31.
Michaeli J, Shaul ME, Mishalian I, Hovav AH, Levy L, Zolotriov L, et al. Tumor-associated neutrophils induce apoptosis of non-activated CD8 T-cells in a TNFα and NO-dependent mechanism, promoting a tumor-supportive environment. Oncoimmunology 2017;6:e1356965.  Back to cited text no. 31
    
32.
Grecian R, Whyte MK, Walmsley SR. The role of neutrophils in cancer. Br Med Bull 2018;128:5-14.  Back to cited text no. 32
    
33.
Rosenberg SA. Progress in human tumour immunology and immunotherapy. Nature 2001;411:380-4.  Back to cited text no. 33
    
34.
Cho H, Hur HW, Kim SW, Kim SH, Kim JH, Kim YT, et al. Pre-treatment neutrophil to lymphocyte ratio is elevated in epithelial ovarian cancer and predicts survival after treatment. Cancer Immunol Immunother 2009;58:15-23.  Back to cited text no. 34
    
35.
Liang L, Zhu J, Jia H, Huang L, Li D, Li Q, et al. Predictive value of pretreatment lymphocyte count in stage II colorectal cancer and in high-risk patients treated with adjuvant chemotherapy. Oncotarget 2016;7:1014-28.  Back to cited text no. 35
    
36.
Cézé N, Thibault G, Goujon G, Viguier J, Watier H, Dorval E, et al. Pre-treatment lymphopenia as a prognostic biomarker in colorectal cancer patients receiving chemotherapy. Cancer Chemother Pharmacol 2011;68:1305-13.  Back to cited text no. 36
    


    Figures

  [Figure 1], [Figure 2], [Figure 3]
 
 
    Tables

  [Table 1], [Table 2], [Table 3], [Table 4]



 

 
Top
 
 
  Search
 
   
    Access Statistics
    Email Alert *
    Add to My List *
* Registration required (free)  
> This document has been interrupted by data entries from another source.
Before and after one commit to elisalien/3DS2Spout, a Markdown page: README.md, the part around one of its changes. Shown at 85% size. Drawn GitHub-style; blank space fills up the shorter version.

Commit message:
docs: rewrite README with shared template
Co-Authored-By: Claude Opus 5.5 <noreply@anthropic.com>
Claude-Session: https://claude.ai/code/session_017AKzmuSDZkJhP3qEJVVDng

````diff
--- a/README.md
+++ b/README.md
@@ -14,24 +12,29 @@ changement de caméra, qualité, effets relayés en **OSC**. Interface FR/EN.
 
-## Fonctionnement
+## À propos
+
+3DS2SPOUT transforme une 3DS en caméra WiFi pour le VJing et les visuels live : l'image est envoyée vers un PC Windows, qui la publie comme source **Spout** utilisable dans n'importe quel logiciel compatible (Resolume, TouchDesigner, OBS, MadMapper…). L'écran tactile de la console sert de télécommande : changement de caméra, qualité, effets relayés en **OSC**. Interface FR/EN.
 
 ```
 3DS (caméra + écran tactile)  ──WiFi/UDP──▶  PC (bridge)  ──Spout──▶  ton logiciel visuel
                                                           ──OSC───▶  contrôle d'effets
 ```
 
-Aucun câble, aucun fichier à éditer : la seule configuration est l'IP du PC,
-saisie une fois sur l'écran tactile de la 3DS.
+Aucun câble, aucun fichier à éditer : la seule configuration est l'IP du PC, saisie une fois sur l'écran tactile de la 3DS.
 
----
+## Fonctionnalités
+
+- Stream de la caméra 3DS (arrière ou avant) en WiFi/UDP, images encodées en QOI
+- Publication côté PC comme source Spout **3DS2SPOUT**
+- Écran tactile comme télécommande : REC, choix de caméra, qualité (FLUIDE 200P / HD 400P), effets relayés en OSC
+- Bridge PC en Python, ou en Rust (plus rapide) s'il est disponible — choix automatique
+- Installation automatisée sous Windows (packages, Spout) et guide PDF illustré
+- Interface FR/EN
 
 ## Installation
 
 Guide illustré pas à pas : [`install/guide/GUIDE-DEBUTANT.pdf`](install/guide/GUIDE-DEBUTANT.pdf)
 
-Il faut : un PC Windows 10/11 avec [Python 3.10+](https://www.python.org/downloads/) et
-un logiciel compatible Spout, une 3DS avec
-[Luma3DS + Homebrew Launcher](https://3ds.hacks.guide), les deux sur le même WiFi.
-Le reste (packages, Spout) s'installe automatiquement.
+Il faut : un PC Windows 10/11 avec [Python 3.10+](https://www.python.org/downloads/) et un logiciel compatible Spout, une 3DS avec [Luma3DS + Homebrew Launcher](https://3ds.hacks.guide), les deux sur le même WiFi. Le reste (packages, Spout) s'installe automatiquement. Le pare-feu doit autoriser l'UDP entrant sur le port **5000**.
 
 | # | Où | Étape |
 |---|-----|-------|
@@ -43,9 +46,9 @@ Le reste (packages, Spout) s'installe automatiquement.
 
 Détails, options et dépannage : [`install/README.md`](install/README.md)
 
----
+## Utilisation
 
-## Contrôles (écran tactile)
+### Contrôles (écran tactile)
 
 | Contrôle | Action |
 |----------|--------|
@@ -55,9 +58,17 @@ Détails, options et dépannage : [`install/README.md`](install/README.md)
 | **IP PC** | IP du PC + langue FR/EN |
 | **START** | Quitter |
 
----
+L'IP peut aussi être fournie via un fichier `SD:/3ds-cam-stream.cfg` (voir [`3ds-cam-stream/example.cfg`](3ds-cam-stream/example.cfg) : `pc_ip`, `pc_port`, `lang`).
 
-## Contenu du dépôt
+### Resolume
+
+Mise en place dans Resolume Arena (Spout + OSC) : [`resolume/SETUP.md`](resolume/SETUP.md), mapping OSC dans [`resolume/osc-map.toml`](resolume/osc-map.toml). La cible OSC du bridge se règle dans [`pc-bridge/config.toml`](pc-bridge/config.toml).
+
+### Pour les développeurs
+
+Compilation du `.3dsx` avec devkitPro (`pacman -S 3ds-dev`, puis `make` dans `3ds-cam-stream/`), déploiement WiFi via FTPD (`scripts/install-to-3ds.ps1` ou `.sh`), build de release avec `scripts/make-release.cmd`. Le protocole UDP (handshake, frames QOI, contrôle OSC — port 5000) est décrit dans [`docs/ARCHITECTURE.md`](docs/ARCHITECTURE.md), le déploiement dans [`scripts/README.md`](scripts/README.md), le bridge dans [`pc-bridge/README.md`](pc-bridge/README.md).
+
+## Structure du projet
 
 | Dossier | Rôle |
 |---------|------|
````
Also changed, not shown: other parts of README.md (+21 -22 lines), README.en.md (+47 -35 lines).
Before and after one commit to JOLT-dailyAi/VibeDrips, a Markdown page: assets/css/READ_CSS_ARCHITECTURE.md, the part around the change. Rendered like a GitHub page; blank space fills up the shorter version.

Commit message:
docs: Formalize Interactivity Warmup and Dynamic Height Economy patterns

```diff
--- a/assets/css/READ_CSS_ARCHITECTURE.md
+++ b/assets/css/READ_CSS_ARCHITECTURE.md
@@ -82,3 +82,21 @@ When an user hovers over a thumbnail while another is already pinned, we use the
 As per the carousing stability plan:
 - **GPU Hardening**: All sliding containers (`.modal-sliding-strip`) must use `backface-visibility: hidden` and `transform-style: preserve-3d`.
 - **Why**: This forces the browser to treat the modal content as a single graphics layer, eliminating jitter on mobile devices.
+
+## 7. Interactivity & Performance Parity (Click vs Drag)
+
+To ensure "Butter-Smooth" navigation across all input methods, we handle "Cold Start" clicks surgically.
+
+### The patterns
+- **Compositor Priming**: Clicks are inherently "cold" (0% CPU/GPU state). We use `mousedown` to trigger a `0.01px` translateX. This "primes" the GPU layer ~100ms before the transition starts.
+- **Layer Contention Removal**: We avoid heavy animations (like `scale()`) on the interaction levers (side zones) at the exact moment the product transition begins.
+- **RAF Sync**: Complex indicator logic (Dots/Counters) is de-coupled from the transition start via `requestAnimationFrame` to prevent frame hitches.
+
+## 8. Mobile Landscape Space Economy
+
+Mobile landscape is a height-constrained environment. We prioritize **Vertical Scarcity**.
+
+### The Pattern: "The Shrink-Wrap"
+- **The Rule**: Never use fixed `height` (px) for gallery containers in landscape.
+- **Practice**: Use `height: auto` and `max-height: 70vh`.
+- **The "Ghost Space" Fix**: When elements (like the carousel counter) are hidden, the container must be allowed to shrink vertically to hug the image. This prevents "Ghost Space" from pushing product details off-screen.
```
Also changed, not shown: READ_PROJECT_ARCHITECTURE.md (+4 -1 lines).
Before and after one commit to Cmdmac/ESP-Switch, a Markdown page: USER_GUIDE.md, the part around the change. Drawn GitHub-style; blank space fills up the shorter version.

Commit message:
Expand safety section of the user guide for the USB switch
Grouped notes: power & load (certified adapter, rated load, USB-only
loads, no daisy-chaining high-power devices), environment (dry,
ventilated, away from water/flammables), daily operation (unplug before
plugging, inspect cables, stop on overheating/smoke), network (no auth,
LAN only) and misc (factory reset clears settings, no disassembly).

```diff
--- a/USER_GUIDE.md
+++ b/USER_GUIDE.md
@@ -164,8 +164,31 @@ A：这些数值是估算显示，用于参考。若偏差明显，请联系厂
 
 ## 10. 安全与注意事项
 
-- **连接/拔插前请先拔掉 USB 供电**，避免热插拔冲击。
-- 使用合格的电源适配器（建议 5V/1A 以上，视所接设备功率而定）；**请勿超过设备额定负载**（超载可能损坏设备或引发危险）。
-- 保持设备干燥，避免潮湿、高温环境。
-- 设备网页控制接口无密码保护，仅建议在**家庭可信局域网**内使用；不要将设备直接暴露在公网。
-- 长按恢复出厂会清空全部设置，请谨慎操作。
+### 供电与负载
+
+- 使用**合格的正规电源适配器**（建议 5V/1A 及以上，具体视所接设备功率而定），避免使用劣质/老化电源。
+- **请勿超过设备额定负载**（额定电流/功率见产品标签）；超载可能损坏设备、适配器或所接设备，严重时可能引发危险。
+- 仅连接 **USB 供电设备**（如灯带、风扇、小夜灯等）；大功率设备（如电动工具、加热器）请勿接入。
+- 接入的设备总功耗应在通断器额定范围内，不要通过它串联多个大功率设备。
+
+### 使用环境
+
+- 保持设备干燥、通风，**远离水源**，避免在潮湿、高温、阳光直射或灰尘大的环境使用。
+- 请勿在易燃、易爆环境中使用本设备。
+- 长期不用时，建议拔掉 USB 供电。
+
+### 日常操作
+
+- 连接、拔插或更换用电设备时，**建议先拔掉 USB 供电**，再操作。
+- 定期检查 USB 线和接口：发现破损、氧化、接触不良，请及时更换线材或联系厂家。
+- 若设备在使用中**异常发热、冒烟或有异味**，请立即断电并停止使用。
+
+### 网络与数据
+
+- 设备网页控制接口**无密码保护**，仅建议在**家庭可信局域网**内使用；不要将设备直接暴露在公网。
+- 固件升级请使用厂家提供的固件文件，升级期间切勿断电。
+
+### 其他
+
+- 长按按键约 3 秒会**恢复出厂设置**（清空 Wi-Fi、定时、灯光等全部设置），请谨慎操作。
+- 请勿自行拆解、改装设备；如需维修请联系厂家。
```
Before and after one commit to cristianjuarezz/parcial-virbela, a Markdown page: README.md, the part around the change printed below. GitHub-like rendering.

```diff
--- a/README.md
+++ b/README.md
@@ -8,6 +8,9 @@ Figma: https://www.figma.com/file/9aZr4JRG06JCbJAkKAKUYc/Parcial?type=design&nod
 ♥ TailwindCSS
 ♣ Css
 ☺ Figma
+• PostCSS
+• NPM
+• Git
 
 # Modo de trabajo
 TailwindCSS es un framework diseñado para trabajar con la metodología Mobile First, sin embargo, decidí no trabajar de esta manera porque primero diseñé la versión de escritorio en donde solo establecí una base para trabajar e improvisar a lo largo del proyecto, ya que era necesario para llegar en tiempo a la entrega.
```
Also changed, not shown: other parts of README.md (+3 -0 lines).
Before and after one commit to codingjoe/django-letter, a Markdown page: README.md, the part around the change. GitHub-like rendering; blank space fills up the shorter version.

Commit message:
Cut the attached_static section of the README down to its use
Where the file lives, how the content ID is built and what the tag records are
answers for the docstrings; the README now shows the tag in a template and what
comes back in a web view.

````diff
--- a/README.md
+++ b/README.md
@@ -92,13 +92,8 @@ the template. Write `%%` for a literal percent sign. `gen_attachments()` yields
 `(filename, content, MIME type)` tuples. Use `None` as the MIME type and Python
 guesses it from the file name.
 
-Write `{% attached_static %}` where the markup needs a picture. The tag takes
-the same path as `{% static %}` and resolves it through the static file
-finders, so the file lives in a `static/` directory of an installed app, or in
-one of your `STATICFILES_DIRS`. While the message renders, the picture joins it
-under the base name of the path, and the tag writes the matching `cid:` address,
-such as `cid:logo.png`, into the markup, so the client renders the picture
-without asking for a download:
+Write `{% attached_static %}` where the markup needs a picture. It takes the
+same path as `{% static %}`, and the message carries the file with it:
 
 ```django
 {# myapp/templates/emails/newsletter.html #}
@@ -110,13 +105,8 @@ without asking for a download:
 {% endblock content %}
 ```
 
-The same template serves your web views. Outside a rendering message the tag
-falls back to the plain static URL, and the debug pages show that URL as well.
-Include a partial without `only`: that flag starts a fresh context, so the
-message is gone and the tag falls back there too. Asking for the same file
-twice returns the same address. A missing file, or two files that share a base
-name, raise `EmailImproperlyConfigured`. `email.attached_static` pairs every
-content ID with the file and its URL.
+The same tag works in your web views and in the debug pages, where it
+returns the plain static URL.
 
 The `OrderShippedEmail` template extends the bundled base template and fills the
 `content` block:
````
  >Abstract>Introduction>Methods>Results>Discussion>Conclusions>Article Figures>Article Tables
  In this article
>References

 Article Access Statistics
    Viewed66    
    PDF Downloaded3    

Recommend this journal